---------- EXCERPTED RECORDS
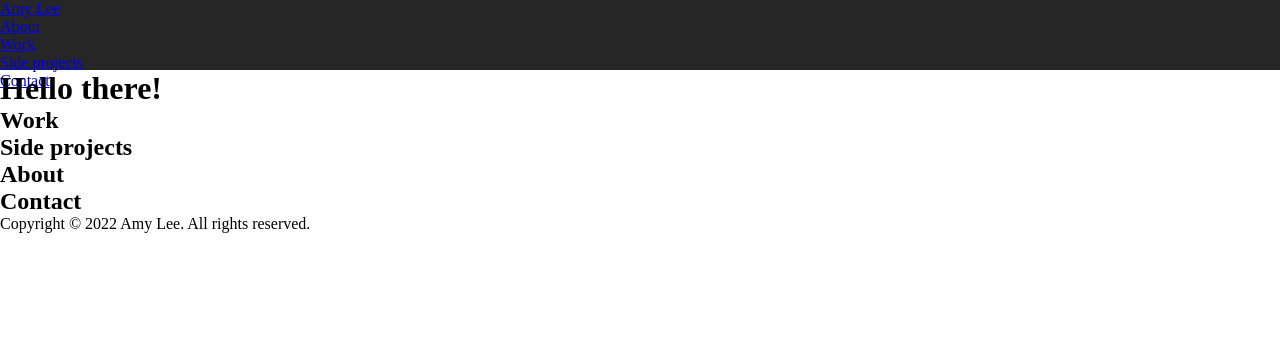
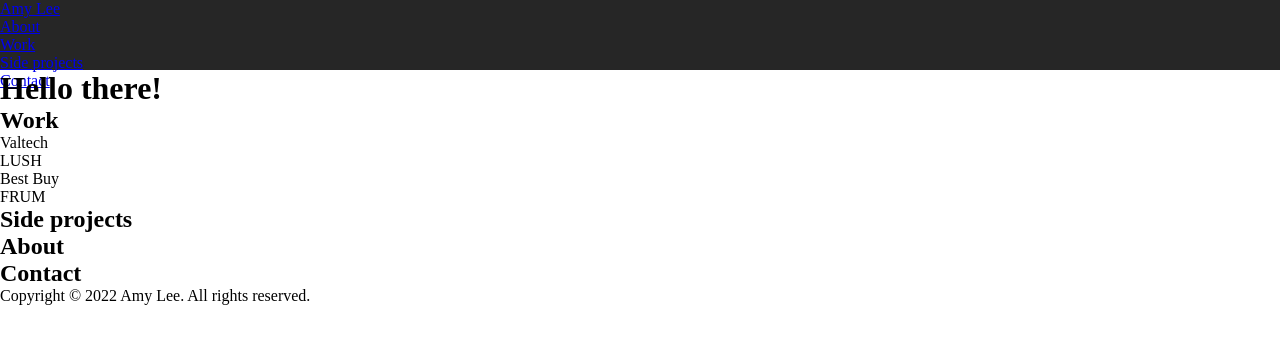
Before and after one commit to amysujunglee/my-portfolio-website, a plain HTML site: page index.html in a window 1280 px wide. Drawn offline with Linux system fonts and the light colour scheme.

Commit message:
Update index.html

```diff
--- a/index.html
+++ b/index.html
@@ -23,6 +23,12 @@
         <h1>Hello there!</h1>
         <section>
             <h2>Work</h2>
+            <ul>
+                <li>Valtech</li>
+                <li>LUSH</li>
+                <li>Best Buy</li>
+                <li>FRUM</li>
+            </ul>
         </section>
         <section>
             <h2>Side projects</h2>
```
--------------------
---------- EXCERPTED RECORDS
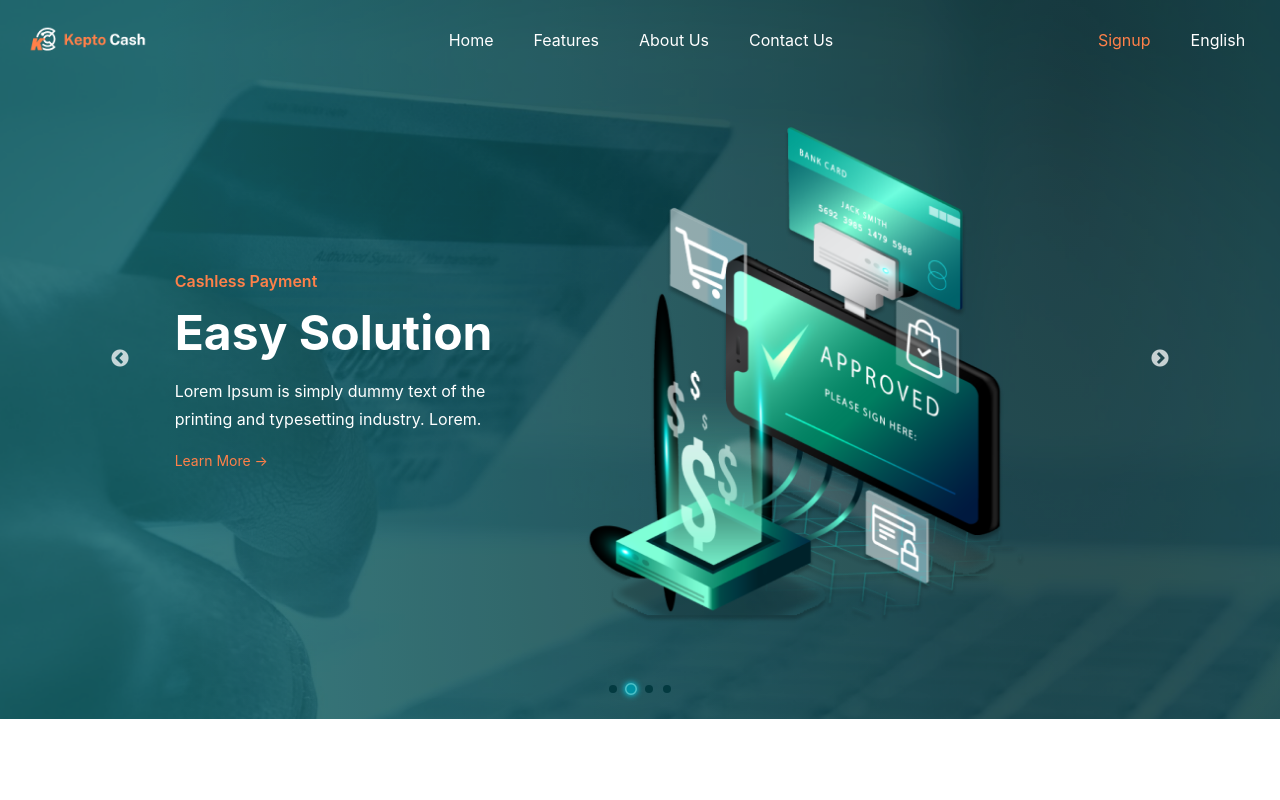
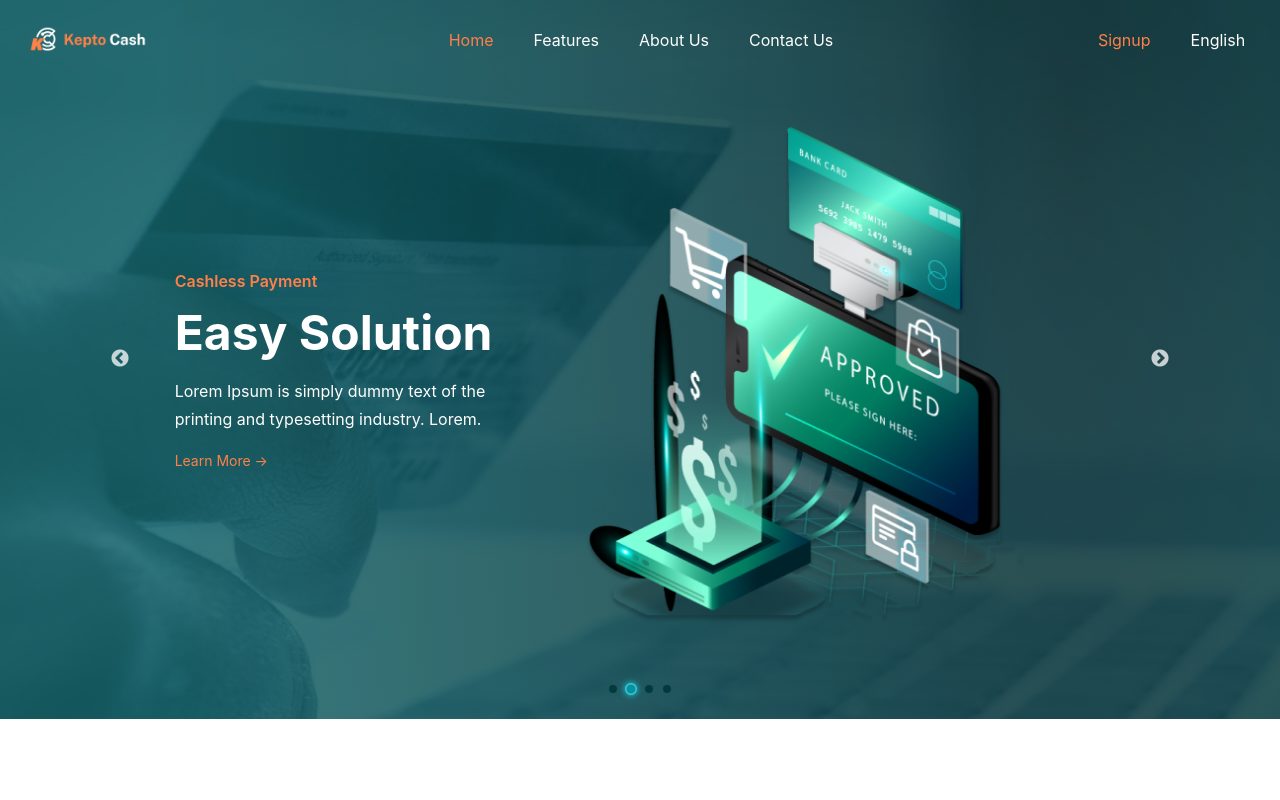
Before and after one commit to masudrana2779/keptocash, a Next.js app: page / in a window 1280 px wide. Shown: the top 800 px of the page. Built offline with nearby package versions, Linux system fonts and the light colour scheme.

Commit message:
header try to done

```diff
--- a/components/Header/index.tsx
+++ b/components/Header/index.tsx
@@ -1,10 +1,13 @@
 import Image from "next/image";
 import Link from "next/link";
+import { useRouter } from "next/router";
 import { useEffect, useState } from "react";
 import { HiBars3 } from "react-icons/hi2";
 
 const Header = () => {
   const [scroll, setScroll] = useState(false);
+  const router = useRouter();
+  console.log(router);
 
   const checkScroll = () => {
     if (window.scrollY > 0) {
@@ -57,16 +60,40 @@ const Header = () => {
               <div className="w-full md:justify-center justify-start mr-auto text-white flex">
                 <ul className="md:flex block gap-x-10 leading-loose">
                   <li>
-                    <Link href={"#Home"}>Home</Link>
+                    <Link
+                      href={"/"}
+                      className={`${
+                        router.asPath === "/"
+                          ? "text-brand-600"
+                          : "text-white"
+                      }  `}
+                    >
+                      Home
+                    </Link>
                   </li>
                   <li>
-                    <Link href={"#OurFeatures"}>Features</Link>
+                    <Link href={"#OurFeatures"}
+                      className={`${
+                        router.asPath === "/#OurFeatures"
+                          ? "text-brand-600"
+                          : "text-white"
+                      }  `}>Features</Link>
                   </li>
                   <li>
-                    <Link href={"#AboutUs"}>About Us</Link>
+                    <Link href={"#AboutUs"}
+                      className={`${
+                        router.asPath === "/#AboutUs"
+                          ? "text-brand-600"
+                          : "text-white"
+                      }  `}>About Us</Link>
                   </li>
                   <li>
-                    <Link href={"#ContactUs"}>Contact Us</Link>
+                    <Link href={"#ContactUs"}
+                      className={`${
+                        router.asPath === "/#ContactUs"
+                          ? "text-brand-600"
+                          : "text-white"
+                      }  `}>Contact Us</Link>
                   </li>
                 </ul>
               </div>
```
--------------------
> _TASK GOAL_:
Determine how many lines in the listing above hold the word "href", answering with the number only.

> _SOLUTION FOR THIS TASK_:
8